The Atomic Energy Organization of Iran sought to downplay the fire, calling it an “incident” that only affected an under-construction “industrial shed,” spokesman Behrouz Kamalvandi said but both Kamalvandi and Iranian nuclear chief Ali Akbar Salehi rushed to the facility, where more than a decade ago the US and Israel used the Stuxnet virus to destroy nuclear centrifuges.
Iran downplayed the incident as evidence mounted that the fire was intentional sabotage. Data collected by a US a U.S. National Oceanic and Atmospheric Administration satellite revealed the blaze started around 2 a.m. Iran time, according to The Associated Press.
Images later released by Iranian state media show a two-story brick building with scorch marks and its roof apparently destroyed. Debris on the ground and a door that looked blown off its hinges suggested an explosion accompanied the blaze.
“There are physical and financial damages and we are investigating to assess,” Kamalvandi told Iranian state television. “Furthermore, there has been no interruption in the work of the enrichment site. Thank God, the site is continuing its work as before.”
The BBC reported that its Persian-language division received a statement from a previously unknown group called “Cheetahs of the Homeland” claiming responsibility for the fire.
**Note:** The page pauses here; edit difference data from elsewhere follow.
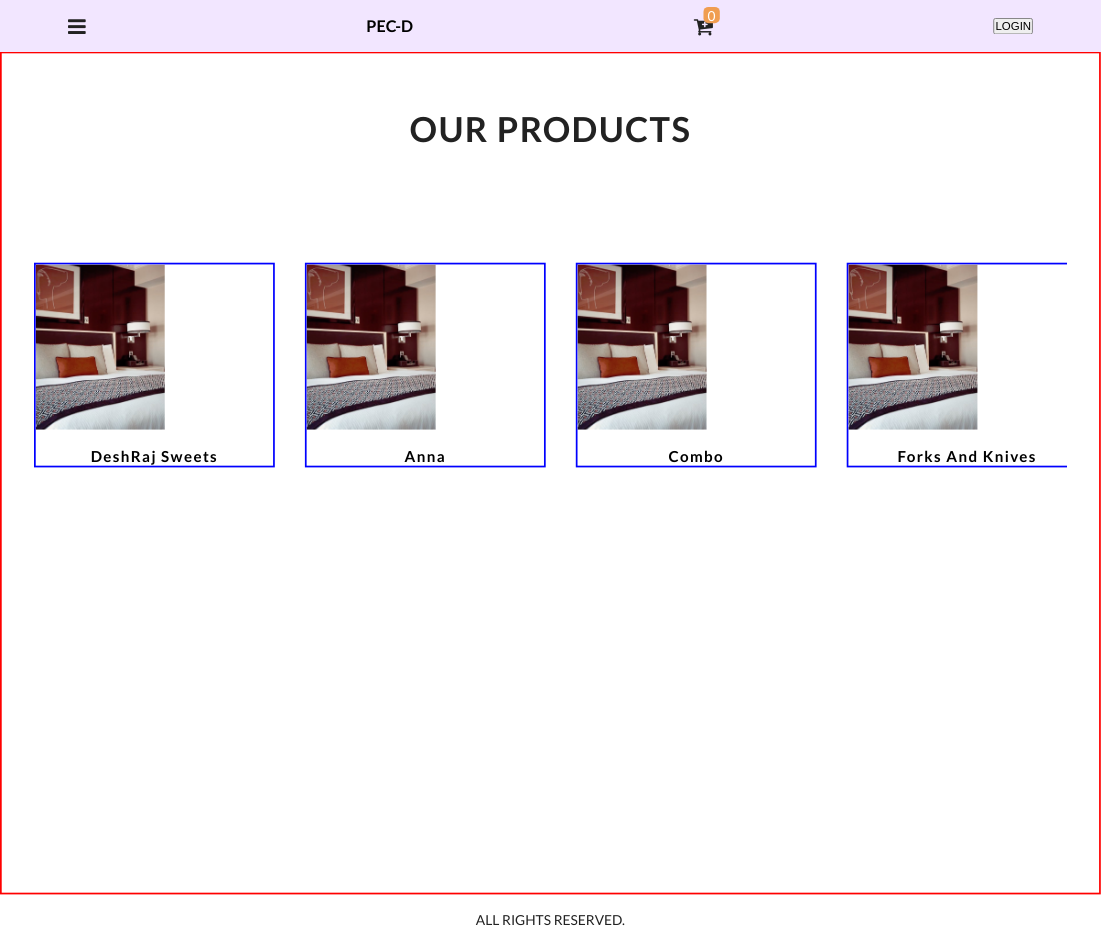
Repository: CHIR4G7/PEC-D
Page: public/index.html
The author's editor kept a copy of each file at every save. The page is drawn from the files as they stood at one save, then again after the next save.
The browser window is 1280 px wide. The pictures show the whole page, at 86% of full size.

Above is the page before, as saved 2023-07-08 01:47:21.

After the next save:
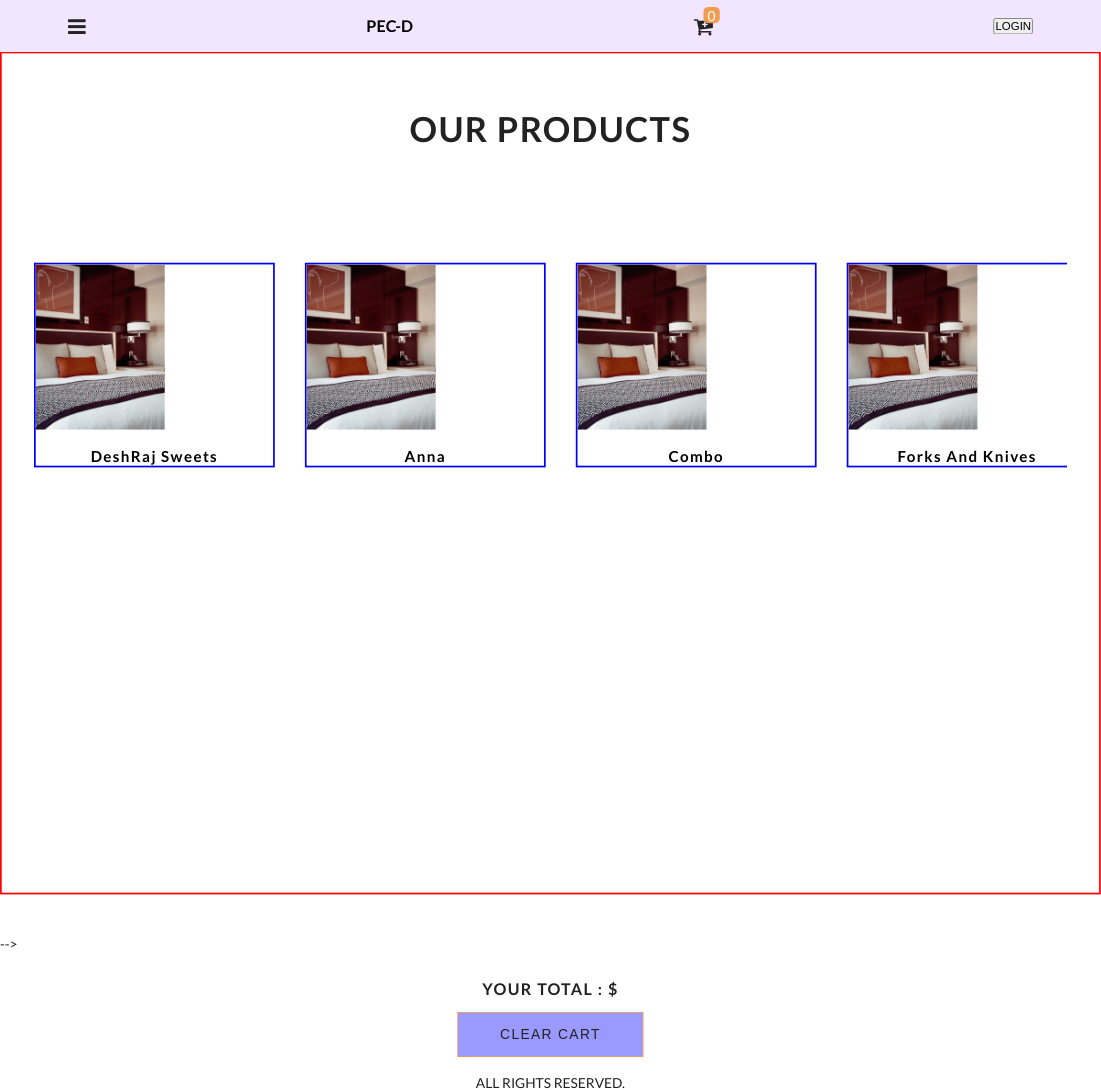
Saved 2 min 0 s later.
--- a/public/index.html
+++ b/public/index.html
@@ -212,7 +212,7 @@
 
 
     <!-- CART BEGINS -->
-    <div class="cart-overlay">
+    <!-- <div class="cart-overlay">
         <div class="cart">
             <span class="close-cart">
                 <i class="fa fa-window-close"></i>
@@ -232,7 +232,7 @@
                         <p class="item-amount">0</p>
                         <i class="fa fa-chevron-down"></i>
                     </div> -->
-                </div>
+                </div> -->
                 <!-- end of cart item -->
 
             </div>
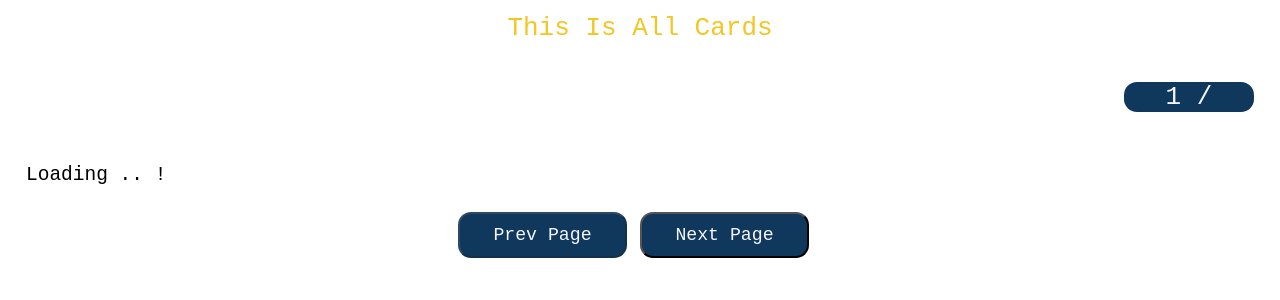
Repository: rehamtaher10/reactQueryTask
Page: /
These files come from the project's save history. The page is drawn as it stood at one moment and after the next save; the edit follows.
The browser window is 1280 px wide. The pictures show the whole page.
The page's requests for data from a server got no answer. The project was rebuilt for these pictures with package versions that can differ from the ones it lists, and the page was loaded fresh each time. No one was signed in, and anything a server would have sent is missing. Also part of the build but not shown: vite.config.js.

Above is the page before, as saved 2024-12-07 20:30:43.

After the next save:
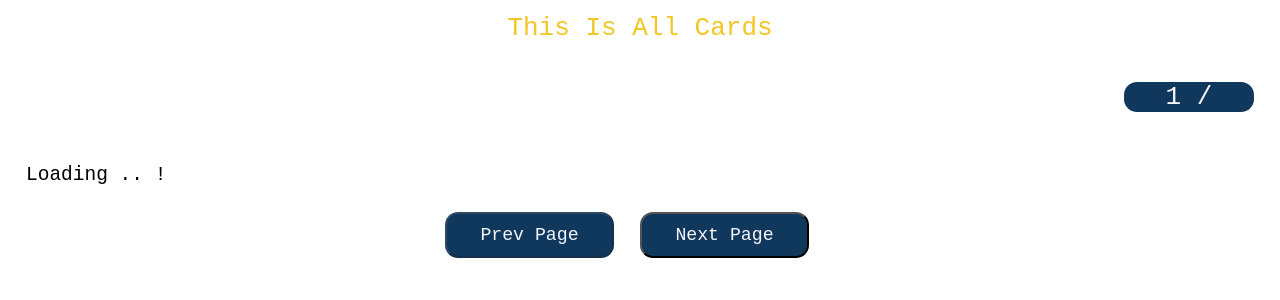
Saved 35 s later.
--- a/src/style/app.css
+++ b/src/style/app.css
@@ -70,7 +70,7 @@ h1{
     background-color:#10375C ;
     color: #F4F6FF;
     direction: ltr;
-    margin-right: 1rem;
+    margin-right: 2rem;
     width: 13rem;
     height: 3.5rem;
     font-size: 1.4rem;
The statement said the group represents “underground opposition with Iran’s security apparatus.”
A State Department spokesperson told The Post: “We are monitoring reports of a fire at an Iranian nuclear facility. This incident serves as another reminder of how the Iranian regime continues to prioritize its misguided nuclear program to the detriment of the Iranian people’s needs.”
The Atomic Energy Agency of Iran on Thursday released a photo of the damage and a statement downplaying the “incident.”
Agency spokesman Behrouz Kamalvandi said that “one of the technical niches being built in the open space area of the Natanz site was damaged. This incident didn’t cause any human casualty neither inflicted hazard to the complex routine activities.
The spokesman continued, “From the probability of any pollution occurring, also considering the non-status activity position of the complex, there is nothing to be concerned of, and at present, the Organization’s expert teams are present at the site and investigating the matter.”
The theocracy’s rulers insist its nuclear program is only for energy generation, not weapons, but the assertion is widely doubted.
On Thursday, Secretary of State Mike Pompeo told the UN Security Council that Iran was “the world’s most heinous terrorist regime,” in an effort to extend a strict arms embargo expected to expire in October.
In 2018, President Trump withdrew the US from a multilateral nuclear deal with Iran that former President Barack Obama and European allies hoped would prevent Iran from gaining nuclear weapons. Trump said the deal enriched Iran and didn’t do enough to prevent weapon development.
Trump, however, has walked a fine line with Iran, often suggesting a new nuclear deal and inviting the nation’s leaders to call him. Trump is a critic of past presidents’ Mideast wars and called off retaliatory airstrikes after Iran shot down a US drone last year.
In January, Trump ordered an airstrike in Iraq that killed Iranian military leader Qassem Soleimani, who supported Iran-linked militias across the region. Iran retaliated by firing missiles at US bases.
— with Post wires